My patriotic side loved the cover of the book. And the title of Capture the Flag I found to be a cute play on words as a take off on the children's game capture the flag, which very much described the action that takes place in the book. Yes, a flag is stolen and must be recovered. But it's not just any flag that has gone missing and it's not just anywhere that the flag has been stolen from; it's THE flag that inspired Francis Scott Key to write "The Star-Spangled Banner" and it was stolen from the Smithsonian on the very same night it went on display for only a few select guests at the museum. Unfortunately, the flag was not discovered missing until the next day, after all the guests had left and were preparing to fly home the next morning. Thus, the story mostly takes place in a Washington, D.C. airport, where everyone who had attended the special event at the Smithsonian the night before await to depart, only to be stranded by a snow storm.
I enjoyed the diverse ethnic and political set of characters in the book. The three main characters, Anna, a budding young journalist, Jose, a fantasy bookworm, and Henry, a video game-loving kid are young middle schoolers who find themselves suddenly on the hunt for the "Star-Spangled Banner" thief while waiting for their plane to board. These three, although highly intelligent, are also very real and relatible to many readers. And although the trio all attended the museum festivities the night before, it isn't until they are all snowed in at the airport that they introduce themselves to each other and find that they all share a secret bond. It is this bond that unites them in the search to recover the flag. One of the other main characters who adds to the mystery of the plot is Senator Robert Snickerbottom, a good ol' boy politician who is keen on catching the flag thief. He's a character that you love to hate...always good to have one of those in a book.
Capture the Flag is not only a mystery, but also an adventure with a bit of history thrown in. The hunt for the thief in different areas of the airport is a kind of behind the scenes look that not many airline passengers get nowadays, and makes the action all the more intriguing. It has just the right mix of good guys and bad guys to make the reader want to read another chapter. I can foresee many of my fourth and fifth grade patrons, girls and boys alike, checking out this book in the future.

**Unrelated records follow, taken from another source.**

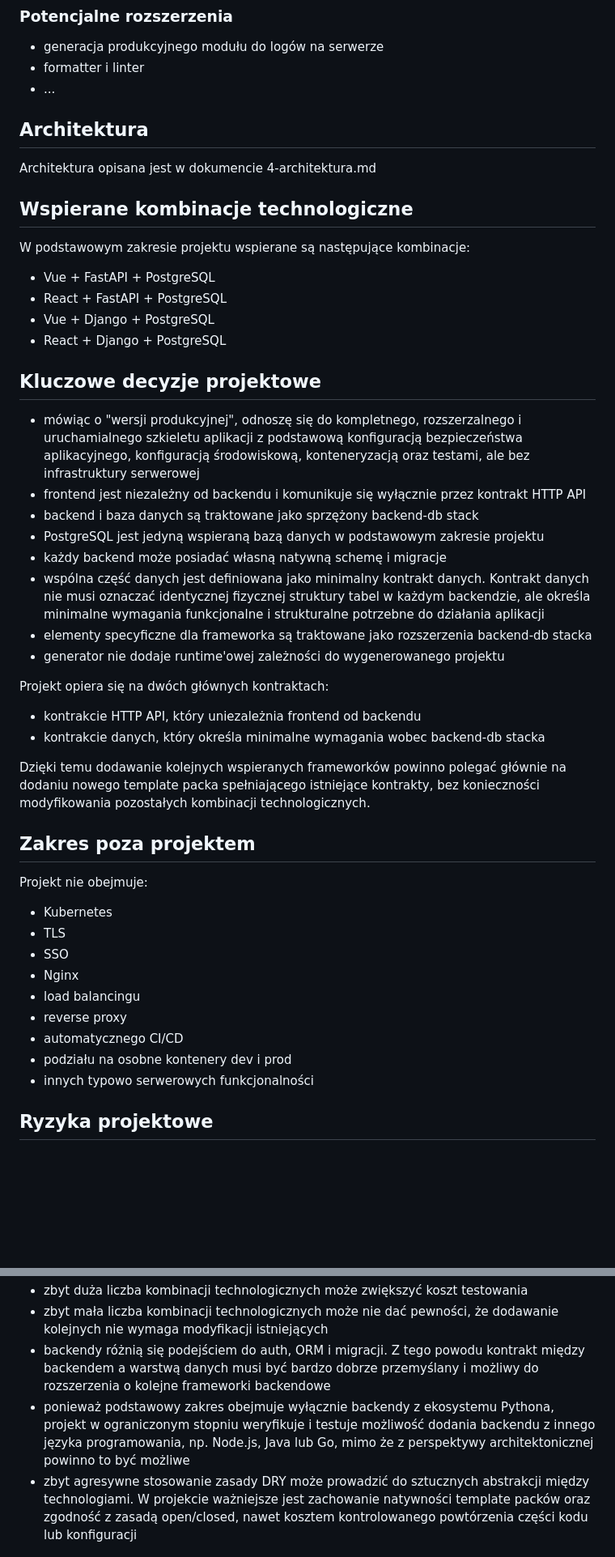
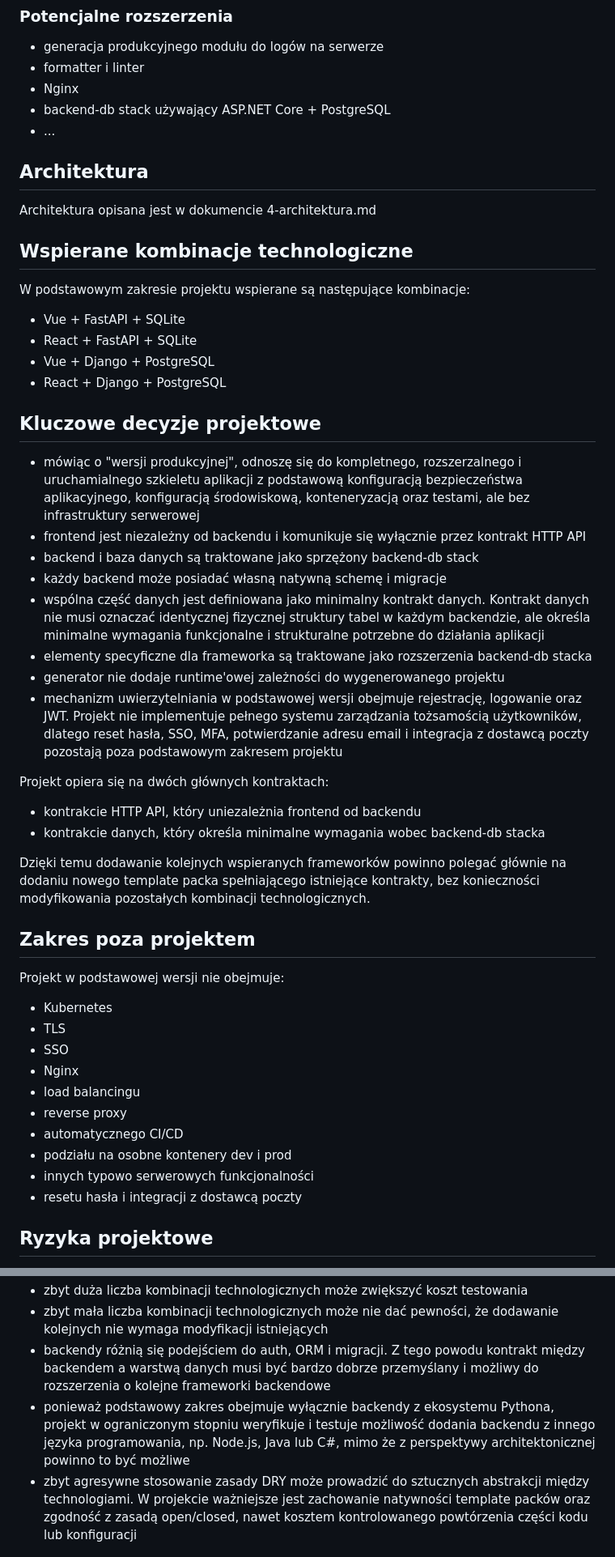
Before and after one commit to Mironiusz/webapp-generator, a Markdown page: 1-dokumentacja-wstepna.md, 2 parts joined by grey strips. Shown at 81% size. Drawn GitHub-style; blank space fills up the shorter version.

Commit message:
wstepna poprawki o dotnet

```diff
--- a/1-dokumentacja-wstepna.md
+++ b/1-dokumentacja-wstepna.md
@@ -49,6 +48,8 @@ Następnie generator tworzy projekt zawierający:
 
 - generacja produkcyjnego modułu do logów na serwerze
 - formatter i linter
+- Nginx
+- backend-db stack używający ASP.NET Core + PostgreSQL
 - ...
 
 ## Architektura
@@ -59,8 +60,8 @@ Architektura opisana jest w dokumencie 4-architektura.md
 
 W podstawowym zakresie projektu wspierane są następujące kombinacje:
 
-- Vue + FastAPI + PostgreSQL
-- React + FastAPI + PostgreSQL
+- Vue + FastAPI + SQLite
+- React + FastAPI + SQLite
 - Vue + Django + PostgreSQL
 - React + Django + PostgreSQL
 
@@ -69,11 +70,11 @@ W podstawowym zakresie projektu wspierane są następujące kombinacje:
 - mówiąc o "wersji produkcyjnej", odnoszę się do kompletnego, rozszerzalnego i uruchamialnego szkieletu aplikacji z podstawową konfiguracją bezpieczeństwa aplikacyjnego, konfiguracją środowiskową, konteneryzacją oraz testami, ale bez infrastruktury serwerowej
 - frontend jest niezależny od backendu i komunikuje się wyłącznie przez kontrakt HTTP API
 - backend i baza danych są traktowane jako sprzężony backend-db stack
-- PostgreSQL jest jedyną wspieraną bazą danych w podstawowym zakresie projektu
 - każdy backend może posiadać własną natywną schemę i migracje
 - wspólna część danych jest definiowana jako minimalny kontrakt danych. Kontrakt danych nie musi oznaczać identycznej fizycznej struktury tabel w każdym backendzie, ale określa minimalne wymagania funkcjonalne i strukturalne potrzebne do działania aplikacji
 - elementy specyficzne dla frameworka są traktowane jako rozszerzenia backend-db stacka
 - generator nie dodaje runtime'owej zależności do wygenerowanego projektu
+- mechanizm uwierzytelniania w podstawowej wersji obejmuje rejestrację, logowanie oraz JWT. Projekt nie implementuje pełnego systemu zarządzania tożsamością użytkowników, dlatego reset hasła, SSO, MFA, potwierdzanie adresu email i integracja z dostawcą poczty pozostają poza podstawowym zakresem projektu
 
 Projekt opiera się na dwóch głównych kontraktach:
 
@@ -84,7 +85,7 @@ Dzięki temu dodawanie kolejnych wspieranych frameworków powinno polegać głó
 
 ## Zakres poza projektem
 
-Projekt nie obejmuje:
+Projekt w podstawowej wersji nie obejmuje:
 
 - Kubernetes
 - TLS
@@ -95,6 +96,7 @@ Projekt nie obejmuje:
 - automatycznego CI/CD
 - podziału na osobne kontenery dev i prod
 - innych typowo serwerowych funkcjonalności
+- resetu hasła i integracji z dostawcą poczty
 
 ## Ryzyka projektowe
 
@@ -102,7 +104,7 @@ Projekt nie obejmuje:
 - zbyt duża liczba kombinacji technologicznych może zwiększyć koszt testowania
 - zbyt mała liczba kombinacji technologicznych może nie dać pewności, że dodawanie kolejnych nie wymaga modyfikacji istniejących
 - backendy różnią się podejściem do auth, ORM i migracji. Z tego powodu kontrakt między backendem a warstwą danych musi być bardzo dobrze przemyślany i możliwy do rozszerzenia o kolejne frameworki backendowe
-- ponieważ podstawowy zakres obejmuje wyłącznie backendy z ekosystemu Pythona, projekt w ograniczonym stopniu weryfikuje i testuje możliwość dodania backendu z innego języka programowania, np. Node.js, Java lub Go, mimo że z perspektywy architektonicznej powinno to być możliwe
+- ponieważ podstawowy zakres obejmuje wyłącznie backendy z ekosystemu Pythona, projekt w ograniczonym stopniu weryfikuje i testuje możliwość dodania backendu z innego języka programowania, np. Node.js, Java lub C#, mimo że z perspektywy architektonicznej powinno to być możliwe
 - zbyt agresywne stosowanie zasady DRY może prowadzić do sztucznych abstrakcji między technologiami. W projekcie ważniejsze jest zachowanie natywności template packów oraz zgodność z zasadą open/closed, nawet kosztem kontrolowanego powtórzenia części kodu lub konfiguracji
 
 ## Weryfikacja
```
Also changed, not shown: other parts of 1-dokumentacja-wstepna.md (+4 -5 lines).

Capture the Flag by Kate Messner is available through Scholastic. Click here to download the Scholastic classroom discussion guide for this book.